▸ Aim of the task
Please return each entry exactly as it appears, but not the pictures.

▸ Supplied material
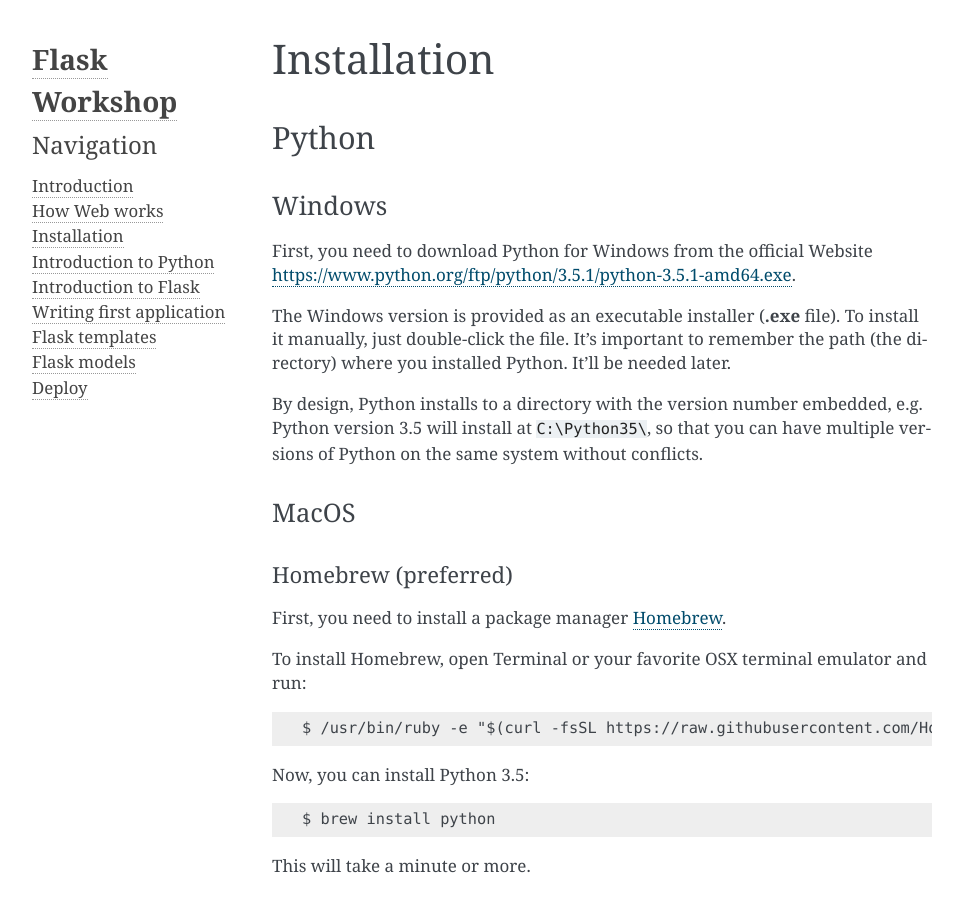
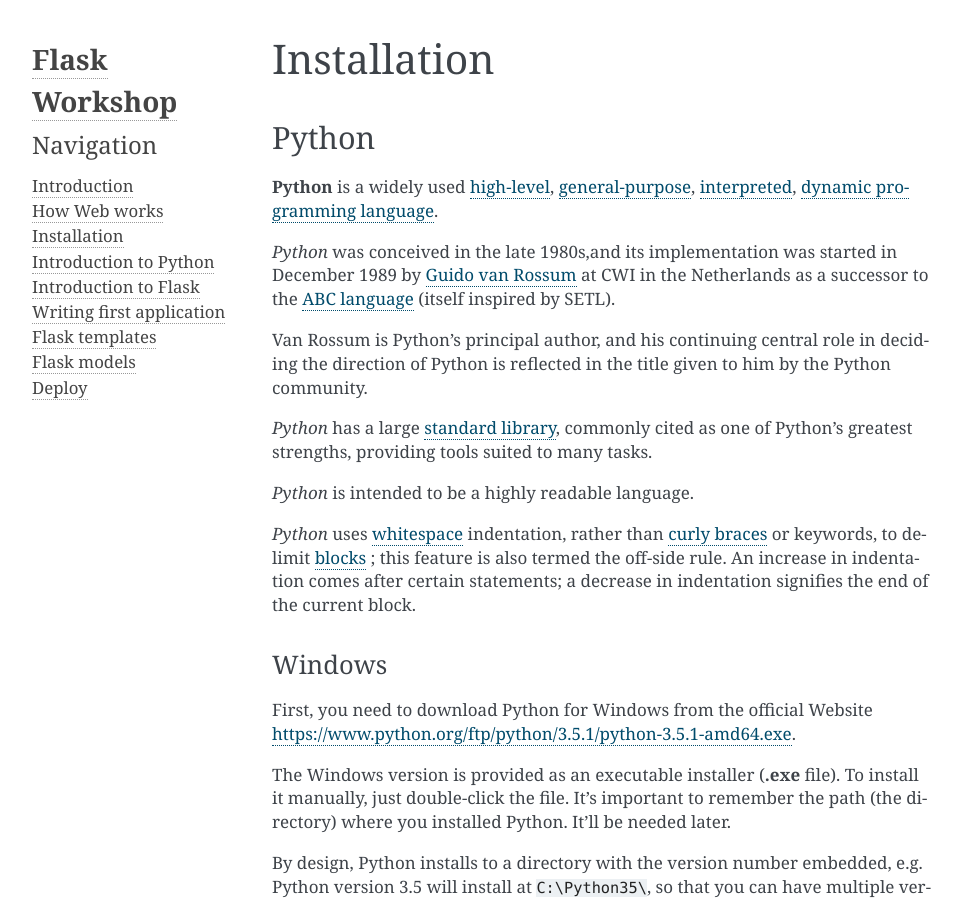
Before and after one commit to cutwater/FlaskWorkshop, a Sphinx documentation site: the page built from docs/installation.rst, in a window 1280 px wide and 900 px high. Shown: the whole window, without its empty margins (148-1111 px from the left). Built offline with Sphinx 7.4.7, drawn with Linux system fonts in a browser that asks for light colours; some of the changed text lies outside the part shown.

Commit message:
Add description about Python

```diff
--- a/docs/installation.rst
+++ b/docs/installation.rst
@@ -4,6 +4,31 @@
 
 Python
 ======
+
+**Python** is a widely used `high-level <https://en.wikipedia.org/wiki/High-level_programming_language>`_,
+`general-purpose <https://en.wikipedia.org/wiki/General-purpose_programming_language>`_,
+`interpreted <https://en.wikipedia.org/wiki/Interpreter_%28computing%29>`_,
+`dynamic programming language <https://en.wikipedia.org/wiki/Dynamic_programming_language>`_.
+
+*Python* was conceived in the late 1980s,and its implementation was started in
+December 1989 by `Guido van Rossum <https://en.wikipedia.org/wiki/Guido_van_Rossum>`_
+at CWI in the Netherlands as a successor to the `ABC language <https://en.wikipedia.org/wiki/ABC_%28programming_language%29>`_
+(itself inspired by SETL).
+
+Van Rossum is Python's principal author, and his continuing central role in deciding
+the direction of Python is reflected in the title given to him by the Python community.
+
+*Python* has a large `standard library <https://en.wikipedia.org/wiki/Standard_library>`_,
+commonly cited as one of Python's greatest strengths, providing tools suited to many tasks.
+
+*Python* is intended to be a highly readable language.
+
+*Python* uses `whitespace <https://en.wikipedia.org/wiki/Whitespace_character>`_
+indentation, rather than `curly braces <https://en.wikipedia.org/wiki/Curly_bracket_programming_language>`_
+or keywords, to delimit `blocks <https://en.wikipedia.org/wiki/Block_%28programming%29>`_ ;
+this feature is also termed the off-side rule. An increase in indentation comes
+after certain statements; a decrease in indentation signifies the end of the current block.
+
 
 Windows
 -------
```
Also changed, not shown: other parts of docs/installation.rst (+4 -5 lines).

▸ Written answer
Before and after one commit to cutwater/FlaskWorkshop, a Sphinx documentation site: the page built from docs/installation.rst, in a window 1280 px wide and 900 px high. Shown: the whole window, without its empty margins (148-1111 px from the left). Built offline with Sphinx 7.4.7, drawn with Linux system fonts in a browser that asks for light colours; some of the changed text lies outside the part shown.

Commit message:
Add description about Python

```diff
--- a/docs/installation.rst
+++ b/docs/installation.rst
@@ -4,6 +4,31 @@
 
 Python
 ======
+
+**Python** is a widely used `high-level <https://en.wikipedia.org/wiki/High-level_programming_language>`_,
+`general-purpose <https://en.wikipedia.org/wiki/General-purpose_programming_language>`_,
+`interpreted <https://en.wikipedia.org/wiki/Interpreter_%28computing%29>`_,
+`dynamic programming language <https://en.wikipedia.org/wiki/Dynamic_programming_language>`_.
+
+*Python* was conceived in the late 1980s,and its implementation was started in
+December 1989 by `Guido van Rossum <https://en.wikipedia.org/wiki/Guido_van_Rossum>`_
+at CWI in the Netherlands as a successor to the `ABC language <https://en.wikipedia.org/wiki/ABC_%28programming_language%29>`_
+(itself inspired by SETL).
+
+Van Rossum is Python's principal author, and his continuing central role in deciding
+the direction of Python is reflected in the title given to him by the Python community.
+
+*Python* has a large `standard library <https://en.wikipedia.org/wiki/Standard_library>`_,
+commonly cited as one of Python's greatest strengths, providing tools suited to many tasks.
+
+*Python* is intended to be a highly readable language.
+
+*Python* uses `whitespace <https://en.wikipedia.org/wiki/Whitespace_character>`_
+indentation, rather than `curly braces <https://en.wikipedia.org/wiki/Curly_bracket_programming_language>`_
+or keywords, to delimit `blocks <https://en.wikipedia.org/wiki/Block_%28programming%29>`_ ;
+this feature is also termed the off-side rule. An increase in indentation comes
+after certain statements; a decrease in indentation signifies the end of the current block.
+
 
 Windows
 -------
```
Also changed, not shown: other parts of docs/installation.rst (+4 -5 lines).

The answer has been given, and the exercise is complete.